··· Input
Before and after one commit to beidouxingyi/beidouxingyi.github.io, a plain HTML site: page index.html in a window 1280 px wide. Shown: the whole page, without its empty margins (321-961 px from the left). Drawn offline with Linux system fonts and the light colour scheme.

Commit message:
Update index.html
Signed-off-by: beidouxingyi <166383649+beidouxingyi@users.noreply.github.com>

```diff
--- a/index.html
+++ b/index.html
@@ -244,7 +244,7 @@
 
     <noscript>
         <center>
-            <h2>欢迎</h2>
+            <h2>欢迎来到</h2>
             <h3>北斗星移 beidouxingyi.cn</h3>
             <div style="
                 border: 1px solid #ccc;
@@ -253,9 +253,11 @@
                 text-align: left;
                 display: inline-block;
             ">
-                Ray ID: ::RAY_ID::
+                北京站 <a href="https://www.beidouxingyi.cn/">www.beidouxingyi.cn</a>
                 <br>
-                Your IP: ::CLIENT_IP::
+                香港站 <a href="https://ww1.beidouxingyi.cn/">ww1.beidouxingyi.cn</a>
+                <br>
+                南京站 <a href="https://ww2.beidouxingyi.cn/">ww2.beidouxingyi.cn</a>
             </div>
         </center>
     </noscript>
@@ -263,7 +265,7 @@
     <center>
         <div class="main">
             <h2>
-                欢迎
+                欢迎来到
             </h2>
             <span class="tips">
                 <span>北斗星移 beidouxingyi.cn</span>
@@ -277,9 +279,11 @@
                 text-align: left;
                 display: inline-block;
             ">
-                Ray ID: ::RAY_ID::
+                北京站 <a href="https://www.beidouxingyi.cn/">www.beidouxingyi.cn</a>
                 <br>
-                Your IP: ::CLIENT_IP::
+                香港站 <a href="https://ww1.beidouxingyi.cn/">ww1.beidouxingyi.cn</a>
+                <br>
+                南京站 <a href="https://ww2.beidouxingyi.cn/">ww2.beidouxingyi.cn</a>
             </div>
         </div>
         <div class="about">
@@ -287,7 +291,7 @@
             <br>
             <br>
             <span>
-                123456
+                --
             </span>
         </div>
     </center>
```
······
Instructions to follow => Restate the records above exactly.

Response to the task =>
Before and after one commit to beidouxingyi/beidouxingyi.github.io, a plain HTML site: page index.html in a window 1280 px wide. Shown: the whole page, without its empty margins (321-961 px from the left). Drawn offline with Linux system fonts and the light colour scheme.

Commit message:
Update index.html
Signed-off-by: beidouxingyi <166383649+beidouxingyi@users.noreply.github.com>

```diff
--- a/index.html
+++ b/index.html
@@ -244,7 +244,7 @@
 
     <noscript>
         <center>
-            <h2>欢迎</h2>
+            <h2>欢迎来到</h2>
             <h3>北斗星移 beidouxingyi.cn</h3>
             <div style="
                 border: 1px solid #ccc;
@@ -253,9 +253,11 @@
                 text-align: left;
                 display: inline-block;
             ">
-                Ray ID: ::RAY_ID::
+                北京站 <a href="https://www.beidouxingyi.cn/">www.beidouxingyi.cn</a>
                 <br>
-                Your IP: ::CLIENT_IP::
+                香港站 <a href="https://ww1.beidouxingyi.cn/">ww1.beidouxingyi.cn</a>
+                <br>
+                南京站 <a href="https://ww2.beidouxingyi.cn/">ww2.beidouxingyi.cn</a>
             </div>
         </center>
     </noscript>
@@ -263,7 +265,7 @@
     <center>
         <div class="main">
             <h2>
-                欢迎
+                欢迎来到
             </h2>
             <span class="tips">
                 <span>北斗星移 beidouxingyi.cn</span>
@@ -277,9 +279,11 @@
                 text-align: left;
                 display: inline-block;
             ">
-                Ray ID: ::RAY_ID::
+                北京站 <a href="https://www.beidouxingyi.cn/">www.beidouxingyi.cn</a>
                 <br>
-                Your IP: ::CLIENT_IP::
+                香港站 <a href="https://ww1.beidouxingyi.cn/">ww1.beidouxingyi.cn</a>
+                <br>
+                南京站 <a href="https://ww2.beidouxingyi.cn/">ww2.beidouxingyi.cn</a>
             </div>
         </div>
         <div class="about">
@@ -287,7 +291,7 @@
             <br>
             <br>
             <span>
-                123456
+                --
             </span>
         </div>
     </center>
```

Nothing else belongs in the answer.